“I don’t question the professional advantages,” says Nicol, sighing, about what has happened to the three of them. “I’m starting to question the personal side.” MTV and VH1 offered the trio reality shows. Lezark and Krelenstein were in favor; Nicol nixed the idea, fearing he would lose all his friends and not be able to find a boyfriend. People have gone through their garbage; Lezark has been followed home and threatened. Ironically, it’s the Internet, which made the MisShapes, that has bunkered him in his house. “Normal people can go out and meet people at bars. We can’t do that anymore,” says Nicol. “The Internet has made it so that people have so much information about us that they don’t even have to ask us anything: They know it. Or they think we’re assholes, so they won’t talk to us, or they’ll talk about us. Both make a night out really not pleasant.”
This spring, they were flown to Miami to D.J. a private 18th-birthday party. When they toured the boy’s bedroom, they saw that his walls were covered with printouts of every MisShapes party photo that had ever been posted online. The teen had built a cardboard model house and labeled it HOUSE OF JEALOUS LOVERS (after a song by the band the Rapture). It contained pictures of the MisShapes and everyone they had dated and broken up with—information he had found online. “It was really, really bizarre,” says Nicol.

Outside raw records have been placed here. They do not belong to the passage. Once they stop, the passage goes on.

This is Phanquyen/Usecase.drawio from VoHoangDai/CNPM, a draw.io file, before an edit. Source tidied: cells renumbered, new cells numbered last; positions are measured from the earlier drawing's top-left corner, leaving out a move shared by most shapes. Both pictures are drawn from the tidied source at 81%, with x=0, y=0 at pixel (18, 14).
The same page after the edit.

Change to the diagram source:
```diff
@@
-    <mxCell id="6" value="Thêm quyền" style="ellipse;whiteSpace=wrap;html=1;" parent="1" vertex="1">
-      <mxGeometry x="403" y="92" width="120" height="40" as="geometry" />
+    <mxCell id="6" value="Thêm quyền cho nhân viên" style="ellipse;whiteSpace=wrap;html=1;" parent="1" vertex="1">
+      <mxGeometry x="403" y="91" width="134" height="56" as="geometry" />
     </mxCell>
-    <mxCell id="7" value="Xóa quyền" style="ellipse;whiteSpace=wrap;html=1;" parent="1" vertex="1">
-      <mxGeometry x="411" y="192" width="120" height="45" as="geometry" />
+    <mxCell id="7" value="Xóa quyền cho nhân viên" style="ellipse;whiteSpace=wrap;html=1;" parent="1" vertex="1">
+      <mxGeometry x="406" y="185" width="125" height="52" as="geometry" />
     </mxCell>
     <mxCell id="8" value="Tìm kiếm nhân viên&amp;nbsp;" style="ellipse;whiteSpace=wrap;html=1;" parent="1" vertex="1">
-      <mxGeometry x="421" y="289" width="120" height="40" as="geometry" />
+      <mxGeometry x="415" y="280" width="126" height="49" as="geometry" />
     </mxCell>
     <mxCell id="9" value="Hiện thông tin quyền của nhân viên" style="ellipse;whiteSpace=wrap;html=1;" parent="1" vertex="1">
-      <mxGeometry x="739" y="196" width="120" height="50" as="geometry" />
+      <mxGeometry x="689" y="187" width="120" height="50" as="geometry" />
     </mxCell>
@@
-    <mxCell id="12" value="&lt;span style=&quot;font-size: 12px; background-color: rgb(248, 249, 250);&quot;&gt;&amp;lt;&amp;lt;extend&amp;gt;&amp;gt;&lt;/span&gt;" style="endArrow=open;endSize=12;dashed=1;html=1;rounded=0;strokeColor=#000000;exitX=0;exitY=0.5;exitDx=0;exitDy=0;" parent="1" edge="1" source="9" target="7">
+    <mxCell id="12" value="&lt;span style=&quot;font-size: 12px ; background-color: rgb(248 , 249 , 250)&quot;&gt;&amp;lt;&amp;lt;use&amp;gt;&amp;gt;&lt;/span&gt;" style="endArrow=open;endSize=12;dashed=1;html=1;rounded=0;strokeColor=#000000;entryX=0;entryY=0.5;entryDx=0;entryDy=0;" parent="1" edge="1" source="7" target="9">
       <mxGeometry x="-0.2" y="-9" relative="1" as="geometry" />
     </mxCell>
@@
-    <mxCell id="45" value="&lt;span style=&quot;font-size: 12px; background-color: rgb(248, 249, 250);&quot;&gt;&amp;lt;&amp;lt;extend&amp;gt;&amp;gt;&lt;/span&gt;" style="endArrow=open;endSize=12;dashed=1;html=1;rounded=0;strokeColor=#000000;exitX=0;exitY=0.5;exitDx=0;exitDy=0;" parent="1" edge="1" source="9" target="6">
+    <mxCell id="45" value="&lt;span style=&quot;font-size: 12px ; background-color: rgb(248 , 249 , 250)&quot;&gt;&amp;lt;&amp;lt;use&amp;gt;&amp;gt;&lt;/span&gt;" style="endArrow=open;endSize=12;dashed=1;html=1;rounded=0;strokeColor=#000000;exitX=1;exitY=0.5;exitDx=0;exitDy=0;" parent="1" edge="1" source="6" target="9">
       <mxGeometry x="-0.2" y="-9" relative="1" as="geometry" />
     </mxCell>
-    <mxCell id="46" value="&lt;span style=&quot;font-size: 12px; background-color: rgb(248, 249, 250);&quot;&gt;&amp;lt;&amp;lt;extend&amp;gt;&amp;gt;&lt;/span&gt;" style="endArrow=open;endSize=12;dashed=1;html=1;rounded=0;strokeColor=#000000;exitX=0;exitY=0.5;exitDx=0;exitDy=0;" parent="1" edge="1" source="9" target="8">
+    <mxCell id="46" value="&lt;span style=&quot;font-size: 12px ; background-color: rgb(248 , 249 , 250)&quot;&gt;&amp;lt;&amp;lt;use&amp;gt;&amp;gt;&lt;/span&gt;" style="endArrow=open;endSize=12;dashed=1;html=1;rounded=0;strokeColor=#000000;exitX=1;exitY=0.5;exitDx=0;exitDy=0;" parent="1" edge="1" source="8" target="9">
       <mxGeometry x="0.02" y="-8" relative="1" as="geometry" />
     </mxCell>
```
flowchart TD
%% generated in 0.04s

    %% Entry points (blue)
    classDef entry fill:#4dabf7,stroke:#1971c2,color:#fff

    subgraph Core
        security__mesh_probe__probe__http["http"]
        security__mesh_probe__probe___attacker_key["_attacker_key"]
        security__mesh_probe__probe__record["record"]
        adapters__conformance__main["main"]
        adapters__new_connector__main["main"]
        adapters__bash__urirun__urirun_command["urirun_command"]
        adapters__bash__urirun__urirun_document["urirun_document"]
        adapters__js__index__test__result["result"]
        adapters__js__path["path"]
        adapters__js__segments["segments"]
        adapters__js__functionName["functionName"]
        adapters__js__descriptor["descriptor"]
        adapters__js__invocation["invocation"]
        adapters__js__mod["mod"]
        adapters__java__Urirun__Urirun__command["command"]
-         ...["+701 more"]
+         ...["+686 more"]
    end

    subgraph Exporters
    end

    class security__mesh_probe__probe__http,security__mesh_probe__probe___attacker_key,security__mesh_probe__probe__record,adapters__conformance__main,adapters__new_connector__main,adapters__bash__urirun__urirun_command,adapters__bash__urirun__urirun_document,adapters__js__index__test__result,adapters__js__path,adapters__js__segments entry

But can the MisShapes fantasy continue without the weekly party? Perhaps they realized that unless they shut the party down, put its coolness behind the velvet rope of instant nostalgia, it would quickly lose its remaining value (already the taunting editors of Gawker.com have attempted to draw a circle of uncoolness around them by labeling them “haute whores”). “When you’re 19 and people like what you’re doing, they want to take photos of you, they want to dress you up, it’s flattering,” says Nicol. “It feeds your ego. But you don’t think about the repercussions: who’s going to be seeing it, where that can lead.”